Well, not if the Midlands rail services had any say in it. I find to my dismay that the trains are delayed badly and at the Birmingham International station we have to get on a 8.54AM train that is packed to the rafters. In typical British understatement the tannoy announcer just says it’s a ‘busy service’. In reality, the coaches are packed cheek by jowl and I am almost resigned to missing the entire bronze medal playoff game (it was scheduled to start at 9AM) as I reluctantly step back after the announcer says he recommends taking the next train that is at 9.16AM. But a steward who’s heading to the athletics arena, and had chatted with me moments ago about what event I was attending, will not have it. He manages to squeeze out enough space near the door and calls out to me to get on. Inside he offers his phone streaming the match on BBC’s iPlayer and as we watch the first quarter wind down, his wife remarks how crowded the train is and how she’s never seen this busy a service in her life.
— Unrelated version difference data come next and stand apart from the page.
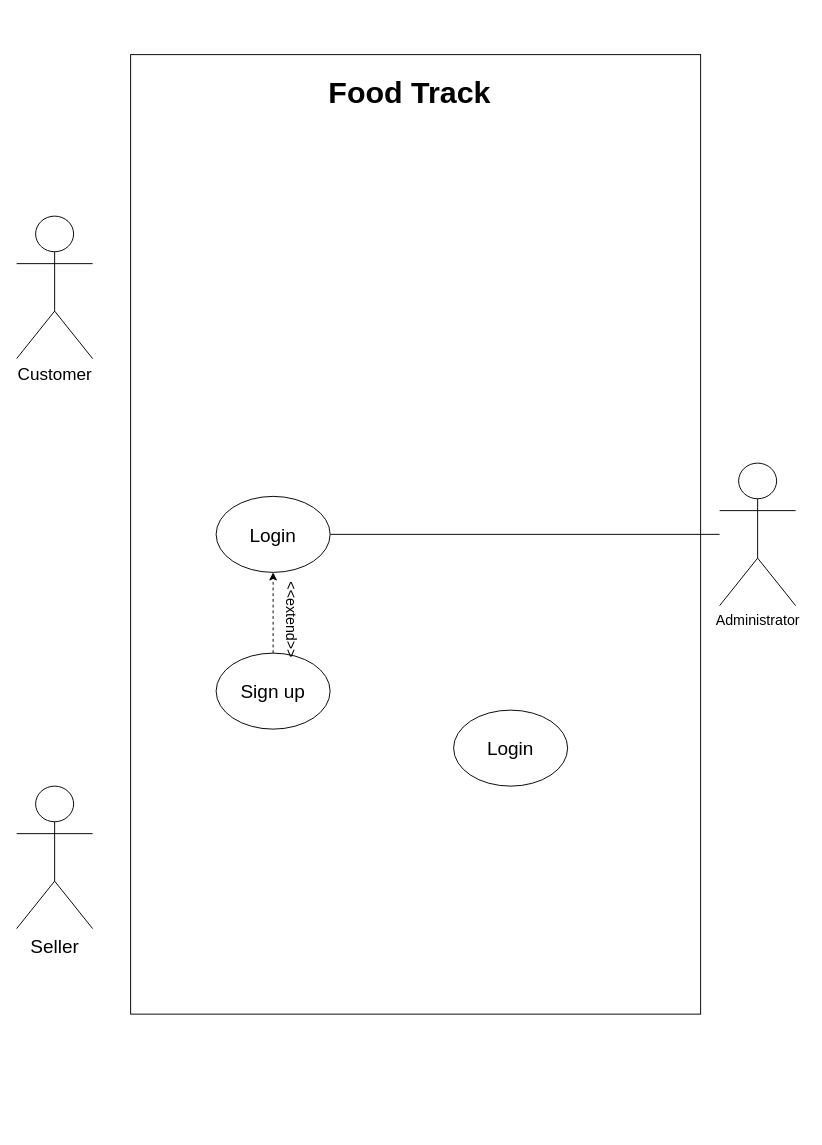
Before: koo.drawio in gugitgugit/OSS, a draw.io diagram. Source tidied: cells renumbered, new cells numbered last; positions are measured from the earlier drawing's top-left corner, leaving out a move shared by most shapes. Both pictures are drawn from the tidied source at 95%, with x=0, y=0 at pixel (16, 54).
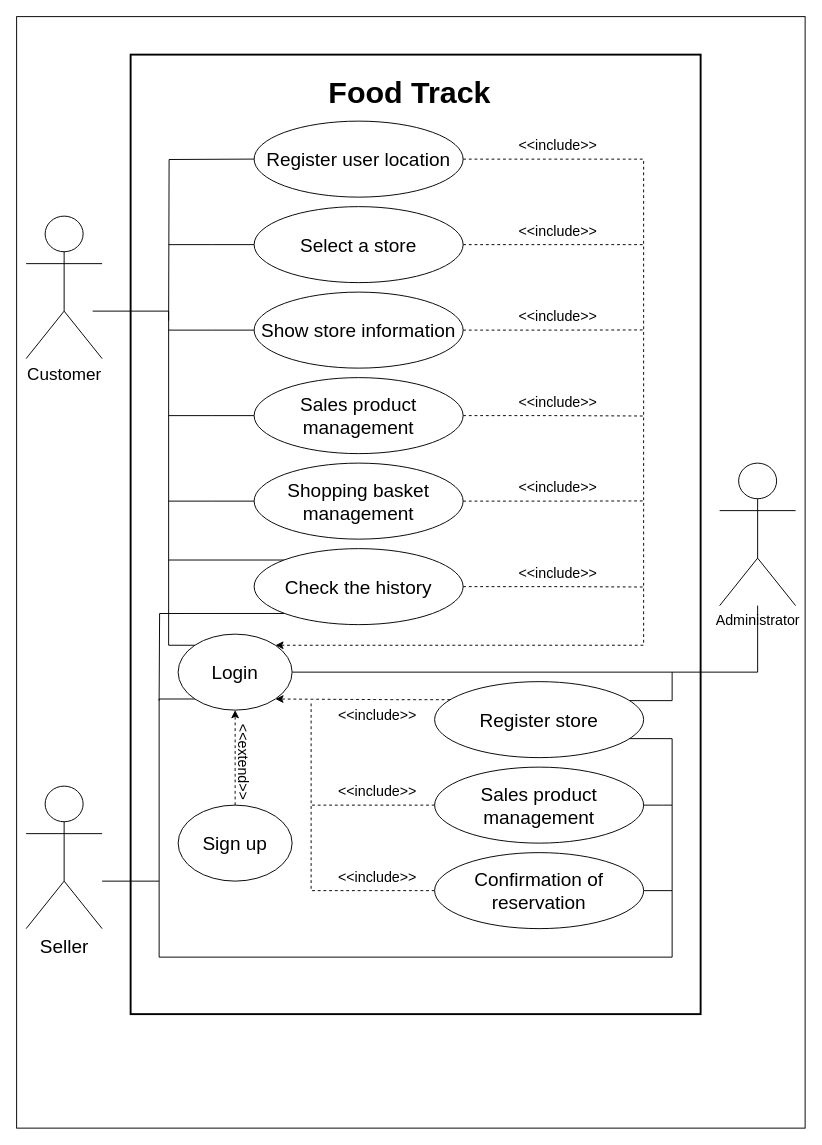
The same diagram, later.

Change to the diagram source:
```diff
@@
+    <mxCell id="13" style="rounded=0;whiteSpace=wrap;html=1;" parent="1" vertex="1">
+      <mxGeometry y="-40" width="830" height="1170" as="geometry" />
+    </mxCell>
-    <mxCell id="2" value="&lt;p style=&quot;line-height: 100%;&quot;&gt;&lt;br&gt;&lt;/p&gt;" style="rounded=0;whiteSpace=wrap;html=1;" parent="1" vertex="1">
+    <mxCell id="2" value="&lt;p style=&quot;line-height: 100%;&quot;&gt;&lt;br&gt;&lt;/p&gt;" style="rounded=0;whiteSpace=wrap;html=1;strokeWidth=2;" parent="1" vertex="1">
       <mxGeometry x="120" width="600" height="1010" as="geometry" />
     </mxCell>
@@
     <mxCell id="4" value="&lt;font style=&quot;font-size: 18px;&quot;&gt;Customer&lt;/font&gt;" style="shape=umlActor;verticalLabelPosition=bottom;verticalAlign=top;html=1;" parent="1" vertex="1">
-      <mxGeometry y="170" width="80" height="150" as="geometry" />
+      <mxGeometry x="10" y="170" width="80" height="150" as="geometry" />
     </mxCell>
     <mxCell id="5" value="&lt;font style=&quot;font-size: 20px;&quot;&gt;Seller&lt;/font&gt;" style="shape=umlActor;verticalLabelPosition=bottom;verticalAlign=top;html=1;outlineConnect=0;" parent="1" vertex="1">
-      <mxGeometry y="770" width="80" height="150" as="geometry" />
+      <mxGeometry x="10" y="770" width="80" height="150" as="geometry" />
     </mxCell>
@@
     <mxCell id="8" value="&lt;font style=&quot;font-size: 20px;&quot;&gt;Login&lt;/font&gt;" style="ellipse;whiteSpace=wrap;html=1;" parent="1" vertex="1">
-      <mxGeometry x="210" y="465" width="120" height="80" as="geometry" />
+      <mxGeometry x="170" y="610" width="120" height="80" as="geometry" />
     </mxCell>
@@
     <mxCell id="10" value="&lt;font style=&quot;font-size: 20px;&quot;&gt;Sign up&lt;/font&gt;" style="ellipse;whiteSpace=wrap;html=1;" parent="1" vertex="1">
-      <mxGeometry x="210" y="630" width="120" height="80" as="geometry" />
+      <mxGeometry x="170" y="790" width="120" height="80" as="geometry" />
     </mxCell>
     <mxCell id="11" value="&lt;font style=&quot;font-size: 15px;&quot;&gt;&amp;lt;&amp;lt;extend&amp;gt;&amp;gt;&lt;/font&gt;" style="text;html=1;align=center;verticalAlign=middle;whiteSpace=wrap;rounded=0;rotation=90;" parent="1" vertex="1">
-      <mxGeometry x="260" y="580" width="60" height="30" as="geometry" />
+      <mxGeometry x="210" y="730" width="60" height="30" as="geometry" />
     </mxCell>
+    <mxCell id="14" style="edgeStyle=orthogonalEdgeStyle;rounded=0;orthogonalLoop=1;jettySize=auto;html=1;endArrow=none;endFill=0;" parent="1" edge="1">
+      <mxGeometry relative="1" as="geometry">
+        <mxPoint x="260" y="109.9" as="sourcePoint" />
+        <mxPoint x="160" y="280" as="targetPoint" />
+      </mxGeometry>
+    </mxCell>
+    <mxCell id="15" style="edgeStyle=orthogonalEdgeStyle;rounded=0;jettySize=auto;html=1;entryX=1;entryY=0;entryDx=0;entryDy=0;dashed=1;" parent="1" edge="1" source="12" target="8">
+      <mxGeometry relative="1" as="geometry">
+        <Array as="points">
+          <mxPoint x="660" y="110" />
+          <mxPoint x="660" y="621" />
+        </Array>
+      </mxGeometry>
+    </mxCell>
-    <mxCell id="12" value="&lt;font style=&quot;font-size: 20px;&quot;&gt;Login&lt;/font&gt;" style="ellipse;whiteSpace=wrap;html=1;" parent="1" vertex="1">
-      <mxGeometry x="460" y="690" width="120" height="80" as="geometry" />
+    <mxCell id="12" value="&lt;font style=&quot;font-size: 20px;&quot;&gt;Register user location&lt;/font&gt;" style="ellipse;whiteSpace=wrap;html=1;" parent="1" vertex="1">
+      <mxGeometry x="250" y="70" width="220" height="80" as="geometry" />
     </mxCell>
+    <mxCell id="16" style="edgeStyle=orthogonalEdgeStyle;rounded=0;jettySize=auto;html=1;exitX=0;exitY=0;exitDx=0;exitDy=0;endArrow=none;endFill=0;" parent="1" edge="1" source="8">
+      <mxGeometry relative="1" as="geometry">
+        <mxPoint x="80" y="270" as="targetPoint" />
+        <Array as="points">
+          <mxPoint x="160" y="622" />
+          <mxPoint x="160" y="270" />
+          <mxPoint x="80" y="270" />
+        </Array>
+      </mxGeometry>
+    </mxCell>
+    <mxCell id="17" style="edgeStyle=orthogonalEdgeStyle;rounded=0;jettySize=auto;html=1;exitX=0;exitY=1;exitDx=0;exitDy=0;endArrow=none;endFill=0;" parent="1" edge="1" source="8" target="5">
+      <mxGeometry relative="1" as="geometry">
+        <Array as="points">
+          <mxPoint x="150" y="678" />
+          <mxPoint x="150" y="870" />
+        </Array>
+      </mxGeometry>
+    </mxCell>
+    <mxCell id="18" style="edgeStyle=orthogonalEdgeStyle;rounded=0;jettySize=auto;html=1;endArrow=none;endFill=0;" parent="1" edge="1" source="20">
+      <mxGeometry relative="1" as="geometry">
+        <mxPoint x="160" y="200" as="targetPoint" />
+      </mxGeometry>
+    </mxCell>
+    <mxCell id="19" style="edgeStyle=orthogonalEdgeStyle;rounded=0;jettySize=auto;html=1;endArrow=none;endFill=0;dashed=1;" parent="1" edge="1" source="20">
+      <mxGeometry relative="1" as="geometry">
+        <mxPoint x="660" y="200" as="targetPoint" />
+      </mxGeometry>
+    </mxCell>
+    <mxCell id="20" value="&lt;font style=&quot;font-size: 20px;&quot;&gt;Select a store&lt;/font&gt;" style="ellipse;whiteSpace=wrap;html=1;" parent="1" vertex="1">
+      <mxGeometry x="250" y="160" width="220" height="80" as="geometry" />
+    </mxCell>
+    <mxCell id="21" style="edgeStyle=orthogonalEdgeStyle;rounded=0;jettySize=auto;html=1;endArrow=none;endFill=0;" parent="1" edge="1" source="23">
+      <mxGeometry relative="1" as="geometry">
+        <mxPoint x="160" y="290" as="targetPoint" />
+      </mxGeometry>
+    </mxCell>
+    <mxCell id="22" style="edgeStyle=orthogonalEdgeStyle;rounded=0;jettySize=auto;html=1;exitX=1;exitY=0.5;exitDx=0;exitDy=0;endArrow=none;endFill=0;dashed=1;" parent="1" edge="1" source="23">
+      <mxGeometry relative="1" as="geometry">
+        <mxPoint x="660" y="289.8" as="targetPoint" />
+      </mxGeometry>
+    </mxCell>
+    <mxCell id="23" value="&lt;font style=&quot;font-size: 20px;&quot;&gt;Show store information&lt;/font&gt;" style="ellipse;whiteSpace=wrap;html=1;" parent="1" vertex="1">
+      <mxGeometry x="250" y="250" width="220" height="80" as="geometry" />
+    </mxCell>
+    <mxCell id="24" style="edgeStyle=orthogonalEdgeStyle;rounded=0;jettySize=auto;html=1;endArrow=none;endFill=0;" parent="1" edge="1" source="27">
+      <mxGeometry relative="1" as="geometry">
+        <mxPoint x="690" y="650" as="targetPoint" />
+        <Array as="points">
+          <mxPoint x="690" y="680" />
+        </Array>
+      </mxGeometry>
+    </mxCell>
+    <mxCell id="25" style="edgeStyle=orthogonalEdgeStyle;rounded=0;jettySize=auto;html=1;endArrow=none;endFill=0;" parent="1" edge="1" source="27">
+      <mxGeometry relative="1" as="geometry">
+        <mxPoint x="150" y="870" as="targetPoint" />
+        <Array as="points">
+          <mxPoint x="690" y="720" />
+          <mxPoint x="690" y="950" />
+          <mxPoint x="150" y="950" />
+        </Array>
+      </mxGeometry>
+    </mxCell>
+    <mxCell id="26" style="edgeStyle=orthogonalEdgeStyle;rounded=0;jettySize=auto;html=1;entryX=1;entryY=1;entryDx=0;entryDy=0;dashed=1;" parent="1" edge="1" source="27" target="8">
+      <mxGeometry relative="1" as="geometry">
+        <Array as="points">
+          <mxPoint x="400" y="679" />
+          <mxPoint x="400" y="679" />
+        </Array>
+      </mxGeometry>
+    </mxCell>
+    <mxCell id="27" value="&lt;span style=&quot;font-size: 20px;&quot;&gt;Register store&lt;/span&gt;" style="ellipse;whiteSpace=wrap;html=1;" parent="1" vertex="1">
+      <mxGeometry x="440" y="660" width="220" height="80" as="geometry" />
+    </mxCell>
+    <mxCell id="28" style="edgeStyle=orthogonalEdgeStyle;rounded=0;jettySize=auto;html=1;endArrow=none;endFill=0;" parent="1" edge="1" source="30">
+      <mxGeometry relative="1" as="geometry">
+        <mxPoint x="690" y="790" as="targetPoint" />
+      </mxGeometry>
+    </mxCell>
+    <mxCell id="29" style="edgeStyle=orthogonalEdgeStyle;rounded=0;jettySize=auto;html=1;endArrow=none;endFill=0;dashed=1;" parent="1" edge="1" source="30">
+      <mxGeometry relative="1" as="geometry">
+        <mxPoint x="310" y="790" as="targetPoint" />
+      </mxGeometry>
+    </mxCell>
+    <mxCell id="30" value="&lt;span style=&quot;font-size: 20px;&quot;&gt;Sales product management&lt;/span&gt;" style="ellipse;whiteSpace=wrap;html=1;" parent="1" vertex="1">
+      <mxGeometry x="440" y="750" width="220" height="80" as="geometry" />
+    </mxCell>
+    <mxCell id="31" style="edgeStyle=orthogonalEdgeStyle;rounded=0;jettySize=auto;html=1;endArrow=none;endFill=0;" parent="1" edge="1" source="33">
+      <mxGeometry relative="1" as="geometry">
+        <mxPoint x="160" y="470" as="targetPoint" />
+      </mxGeometry>
+    </mxCell>
+    <mxCell id="32" style="edgeStyle=orthogonalEdgeStyle;rounded=0;jettySize=auto;html=1;exitX=1;exitY=0.5;exitDx=0;exitDy=0;endArrow=none;endFill=0;dashed=1;" parent="1" edge="1" source="33">
+      <mxGeometry relative="1" as="geometry">
+        <mxPoint x="660" y="469.8" as="targetPoint" />
+      </mxGeometry>
+    </mxCell>
+    <mxCell id="33" value="&lt;font style=&quot;font-size: 20px;&quot;&gt;Shopping basket management&lt;/font&gt;" style="ellipse;whiteSpace=wrap;html=1;" parent="1" vertex="1">
+      <mxGeometry x="250" y="430" width="220" height="80" as="geometry" />
+    </mxCell>
+    <mxCell id="34" style="edgeStyle=orthogonalEdgeStyle;rounded=0;jettySize=auto;html=1;endArrow=none;endFill=0;" parent="1" edge="1" source="36">
+      <mxGeometry relative="1" as="geometry">
+        <mxPoint x="160" y="380" as="targetPoint" />
+      </mxGeometry>
+    </mxCell>
+    <mxCell id="35" style="edgeStyle=orthogonalEdgeStyle;rounded=0;jettySize=auto;html=1;exitX=1;exitY=0.5;exitDx=0;exitDy=0;endArrow=none;endFill=0;dashed=1;" parent="1" edge="1" source="36">
+      <mxGeometry relative="1" as="geometry">
+        <mxPoint x="660" y="380.4" as="targetPoint" />
+      </mxGeometry>
+    </mxCell>
+    <mxCell id="36" value="&lt;span style=&quot;font-size: 20px;&quot;&gt;Sales product management&lt;/span&gt;" style="ellipse;whiteSpace=wrap;html=1;" parent="1" vertex="1">
+      <mxGeometry x="250" y="340" width="220" height="80" as="geometry" />
+    </mxCell>
+    <mxCell id="37" style="edgeStyle=orthogonalEdgeStyle;rounded=0;jettySize=auto;html=1;exitX=1;exitY=0.5;exitDx=0;exitDy=0;endArrow=none;endFill=0;" parent="1" edge="1" source="39">
+      <mxGeometry relative="1" as="geometry">
+        <mxPoint x="690" y="880.4" as="targetPoint" />
+      </mxGeometry>
+    </mxCell>
+    <mxCell id="38" style="edgeStyle=orthogonalEdgeStyle;rounded=0;jettySize=auto;html=1;dashed=1;endArrow=none;endFill=0;" parent="1" edge="1" source="39">
+      <mxGeometry relative="1" as="geometry">
+        <mxPoint x="310" y="680" as="targetPoint" />
+        <Array as="points">
+          <mxPoint x="310" y="880" />
+          <mxPoint x="310" y="700" />
+        </Array>
+      </mxGeometry>
+    </mxCell>
+    <mxCell id="39" value="&lt;span style=&quot;font-size: 20px;&quot;&gt;Confirmation of reservation&lt;/span&gt;" style="ellipse;whiteSpace=wrap;html=1;" parent="1" vertex="1">
+      <mxGeometry x="440" y="840" width="220" height="80" as="geometry" />
+    </mxCell>
+    <mxCell id="40" style="edgeStyle=orthogonalEdgeStyle;rounded=0;jettySize=auto;html=1;exitX=0;exitY=0;exitDx=0;exitDy=0;endArrow=none;endFill=0;" parent="1" edge="1" source="43">
+      <mxGeometry relative="1" as="geometry">
+        <mxPoint x="160" y="532" as="targetPoint" />
+        <Array as="points">
+          <mxPoint x="160" y="532" />
+          <mxPoint x="160" y="532" />
+        </Array>
+      </mxGeometry>
+    </mxCell>
+    <mxCell id="41" style="edgeStyle=orthogonalEdgeStyle;rounded=0;jettySize=auto;html=1;exitX=0;exitY=1;exitDx=0;exitDy=0;endArrow=none;endFill=0;" parent="1" edge="1" source="43">
+      <mxGeometry relative="1" as="geometry">
+        <mxPoint x="150" y="680" as="targetPoint" />
+      </mxGeometry>
+    </mxCell>
+    <mxCell id="42" style="edgeStyle=orthogonalEdgeStyle;rounded=0;jettySize=auto;html=1;exitX=1;exitY=0.5;exitDx=0;exitDy=0;endArrow=none;endFill=0;dashed=1;" parent="1" edge="1" source="43">
+      <mxGeometry relative="1" as="geometry">
+        <mxPoint x="660" y="560.4" as="targetPoint" />
+      </mxGeometry>
+    </mxCell>
+    <mxCell id="43" value="&lt;span style=&quot;font-size: 20px;&quot;&gt;Check the history&lt;/span&gt;" style="ellipse;whiteSpace=wrap;html=1;" parent="1" vertex="1">
+      <mxGeometry x="250" y="520" width="220" height="80" as="geometry" />
+    </mxCell>
+    <mxCell id="44" value="&lt;font style=&quot;font-size: 15px;&quot;&gt;&amp;lt;&amp;lt;include&amp;gt;&amp;gt;&lt;/font&gt;" style="text;html=1;align=center;verticalAlign=middle;whiteSpace=wrap;rounded=0;rotation=0;" parent="1" vertex="1">
+      <mxGeometry x="350" y="680" width="60" height="30" as="geometry" />
+    </mxCell>
+    <mxCell id="45" value="&lt;font style=&quot;font-size: 15px;&quot;&gt;&amp;lt;&amp;lt;include&amp;gt;&amp;gt;&lt;/font&gt;" style="text;html=1;align=center;verticalAlign=middle;whiteSpace=wrap;rounded=0;rotation=0;" parent="1" vertex="1">
+      <mxGeometry x="350" y="760" width="60" height="30" as="geometry" />
+    </mxCell>
+    <mxCell id="46" value="&lt;font style=&quot;font-size: 15px;&quot;&gt;&amp;lt;&amp;lt;include&amp;gt;&amp;gt;&lt;/font&gt;" style="text;html=1;align=center;verticalAlign=middle;whiteSpace=wrap;rounded=0;rotation=0;" parent="1" vertex="1">
+      <mxGeometry x="350" y="850" width="60" height="30" as="geometry" />
+    </mxCell>
+    <mxCell id="47" value="&lt;font style=&quot;font-size: 15px;&quot;&gt;&amp;lt;&amp;lt;include&amp;gt;&amp;gt;&lt;/font&gt;" style="text;html=1;align=center;verticalAlign=middle;whiteSpace=wrap;rounded=0;rotation=0;" parent="1" vertex="1">
+      <mxGeometry x="540" y="80" width="60" height="30" as="geometry" />
+    </mxCell>
+    <mxCell id="48" value="&lt;font style=&quot;font-size: 15px;&quot;&gt;&amp;lt;&amp;lt;include&amp;gt;&amp;gt;&lt;/font&gt;" style="text;html=1;align=center;verticalAlign=middle;whiteSpace=wrap;rounded=0;rotation=0;" parent="1" vertex="1">
+      <mxGeometry x="540" y="170" width="60" height="30" as="geometry" />
+    </mxCell>
+    <mxCell id="49" value="&lt;font style=&quot;font-size: 15px;&quot;&gt;&amp;lt;&amp;lt;include&amp;gt;&amp;gt;&lt;/font&gt;" style="text;html=1;align=center;verticalAlign=middle;whiteSpace=wrap;rounded=0;rotation=0;" parent="1" vertex="1">
+      <mxGeometry x="540" y="260" width="60" height="30" as="geometry" />
+    </mxCell>
+    <mxCell id="50" value="&lt;font style=&quot;font-size: 15px;&quot;&gt;&amp;lt;&amp;lt;include&amp;gt;&amp;gt;&lt;/font&gt;" style="text;html=1;align=center;verticalAlign=middle;whiteSpace=wrap;rounded=0;rotation=0;" parent="1" vertex="1">
+      <mxGeometry x="540" y="350" width="60" height="30" as="geometry" />
+    </mxCell>
+    <mxCell id="51" value="&lt;font style=&quot;font-size: 15px;&quot;&gt;&amp;lt;&amp;lt;include&amp;gt;&amp;gt;&lt;/font&gt;" style="text;html=1;align=center;verticalAlign=middle;whiteSpace=wrap;rounded=0;rotation=0;" parent="1" vertex="1">
+      <mxGeometry x="540" y="440" width="60" height="30" as="geometry" />
+    </mxCell>
+    <mxCell id="52" value="&lt;font style=&quot;font-size: 15px;&quot;&gt;&amp;lt;&amp;lt;include&amp;gt;&amp;gt;&lt;/font&gt;" style="text;html=1;align=center;verticalAlign=middle;whiteSpace=wrap;rounded=0;rotation=0;" parent="1" vertex="1">
+      <mxGeometry x="540" y="530" width="60" height="30" as="geometry" />
+    </mxCell>
```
I casually remark that ‘this is what, in Mumbai, we call the off-peak’. The steward laughs for almost literally a minute and then tells me – that’s a good line, I am keeping it.
When a joke of yours lands perfectly, it’s one of the best feelings in the world. But you know what’s better? The almost impeccable weather I found in Birmingham since that spell of rain on the Sunday I arrived. Weather so good it feels like it was scripted by Brummie Jeff Lynne himself. But you know what’s EVEN better than Mr. Blue Sky weather? The inspirational and intrepid Savita Punia leading her immense & skilful hockey team to a famous, well-deserved medal and you getting to watch that in person. I want to commemorate the moment by making a live sketch of the moment’s Savita’s save in the shootout sealed victory only to find my hands trembling from the emotion.
Soon, as the team takes a lap of honour, I am reduced to tears recalling all that this team had to go through to get to this milestone. I have an appointment with another such team in the evening – the Indian women’s cricket team is battling Australia for gold. Sadly, it comes undone for them and the result there is a reality check. The Indian team, however, can take inspiration from the words one of the greatest bands out of Brum and hold on tight to their dreams.
Monday, August 8, 12.05AM BST
I am melancholic as the train pulls into London Euston. Not because India had lost the cricket final by an agonisingly close margin, but because it’s beginning to sink in that I have left behind the bright, blue-hued, infectious spirit as a host city that Birmingham – a city bruised back in the second world war, but one that never lost its spark – had embraced. Like most instances of love, it creeped up on me gradually, through the interactions with the volunteers, or the people in the city, on the train and at the venues, and then suddenly all at once, as I looked back on the sum of how it all made me feel.
“Are you alright, bab?” I found my inner voice asking me.
“Why, yes, I am, I very much am.”
Thank you Bham, you wonderful, wonderful lot.
The author was in Birmingham for the Commonwealth Games experience and this was originally published on his blog titled ‘Brum Diaries’. This is a lightly version of the original.
All photos in the article courtesy the author.
Scroll.in’s full coverage of CWG 2022 here.